→ YOUR OBJECTIVE
When you retype the data, keep every line exactly as it appears.

→ MATERIAL SUPPLIED
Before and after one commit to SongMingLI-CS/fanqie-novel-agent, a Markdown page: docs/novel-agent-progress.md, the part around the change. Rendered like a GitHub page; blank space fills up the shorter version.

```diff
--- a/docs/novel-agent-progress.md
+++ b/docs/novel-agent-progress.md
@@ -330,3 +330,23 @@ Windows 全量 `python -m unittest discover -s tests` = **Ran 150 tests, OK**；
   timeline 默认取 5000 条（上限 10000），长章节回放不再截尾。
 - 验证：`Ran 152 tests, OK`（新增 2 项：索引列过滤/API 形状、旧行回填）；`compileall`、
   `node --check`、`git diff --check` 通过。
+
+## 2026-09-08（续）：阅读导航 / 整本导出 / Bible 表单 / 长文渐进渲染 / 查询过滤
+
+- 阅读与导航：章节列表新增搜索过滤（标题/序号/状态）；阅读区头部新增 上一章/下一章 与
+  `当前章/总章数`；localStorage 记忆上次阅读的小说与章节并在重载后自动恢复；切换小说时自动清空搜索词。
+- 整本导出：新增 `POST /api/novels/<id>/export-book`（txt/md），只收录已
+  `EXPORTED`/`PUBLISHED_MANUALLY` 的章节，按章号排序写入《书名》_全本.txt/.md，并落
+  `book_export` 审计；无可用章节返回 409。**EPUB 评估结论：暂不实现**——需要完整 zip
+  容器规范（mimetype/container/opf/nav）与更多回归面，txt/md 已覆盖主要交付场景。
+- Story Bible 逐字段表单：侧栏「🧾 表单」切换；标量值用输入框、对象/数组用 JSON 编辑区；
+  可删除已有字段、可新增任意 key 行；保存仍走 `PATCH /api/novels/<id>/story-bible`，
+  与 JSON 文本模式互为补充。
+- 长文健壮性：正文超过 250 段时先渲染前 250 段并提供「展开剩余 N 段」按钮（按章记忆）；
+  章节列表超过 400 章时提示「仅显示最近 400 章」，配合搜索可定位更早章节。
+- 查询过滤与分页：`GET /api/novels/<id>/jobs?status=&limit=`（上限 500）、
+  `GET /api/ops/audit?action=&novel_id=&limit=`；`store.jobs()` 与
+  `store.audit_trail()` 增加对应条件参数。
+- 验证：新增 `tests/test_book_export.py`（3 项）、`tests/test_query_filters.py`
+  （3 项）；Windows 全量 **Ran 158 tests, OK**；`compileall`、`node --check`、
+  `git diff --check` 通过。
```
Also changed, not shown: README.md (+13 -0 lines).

→ SOLUTION TO THIS TASK
Before and after one commit to SongMingLI-CS/fanqie-novel-agent, a Markdown page: docs/novel-agent-progress.md, the part around the change. Rendered like a GitHub page; blank space fills up the shorter version.

```diff
--- a/docs/novel-agent-progress.md
+++ b/docs/novel-agent-progress.md
@@ -330,3 +330,23 @@ Windows 全量 `python -m unittest discover -s tests` = **Ran 150 tests, OK**；
   timeline 默认取 5000 条（上限 10000），长章节回放不再截尾。
 - 验证：`Ran 152 tests, OK`（新增 2 项：索引列过滤/API 形状、旧行回填）；`compileall`、
   `node --check`、`git diff --check` 通过。
+
+## 2026-09-08（续）：阅读导航 / 整本导出 / Bible 表单 / 长文渐进渲染 / 查询过滤
+
+- 阅读与导航：章节列表新增搜索过滤（标题/序号/状态）；阅读区头部新增 上一章/下一章 与
+  `当前章/总章数`；localStorage 记忆上次阅读的小说与章节并在重载后自动恢复；切换小说时自动清空搜索词。
+- 整本导出：新增 `POST /api/novels/<id>/export-book`（txt/md），只收录已
+  `EXPORTED`/`PUBLISHED_MANUALLY` 的章节，按章号排序写入《书名》_全本.txt/.md，并落
+  `book_export` 审计；无可用章节返回 409。**EPUB 评估结论：暂不实现**——需要完整 zip
+  容器规范（mimetype/container/opf/nav）与更多回归面，txt/md 已覆盖主要交付场景。
+- Story Bible 逐字段表单：侧栏「🧾 表单」切换；标量值用输入框、对象/数组用 JSON 编辑区；
+  可删除已有字段、可新增任意 key 行；保存仍走 `PATCH /api/novels/<id>/story-bible`，
+  与 JSON 文本模式互为补充。
+- 长文健壮性：正文超过 250 段时先渲染前 250 段并提供「展开剩余 N 段」按钮（按章记忆）；
+  章节列表超过 400 章时提示「仅显示最近 400 章」，配合搜索可定位更早章节。
+- 查询过滤与分页：`GET /api/novels/<id>/jobs?status=&limit=`（上限 500）、
+  `GET /api/ops/audit?action=&novel_id=&limit=`；`store.jobs()` 与
+  `store.audit_trail()` 增加对应条件参数。
+- 验证：新增 `tests/test_book_export.py`（3 项）、`tests/test_query_filters.py`
+  （3 项）；Windows 全量 **Ran 158 tests, OK**；`compileall`、`node --check`、
+  `git diff --check` 通过。
```
Also changed, not shown: README.md (+13 -0 lines).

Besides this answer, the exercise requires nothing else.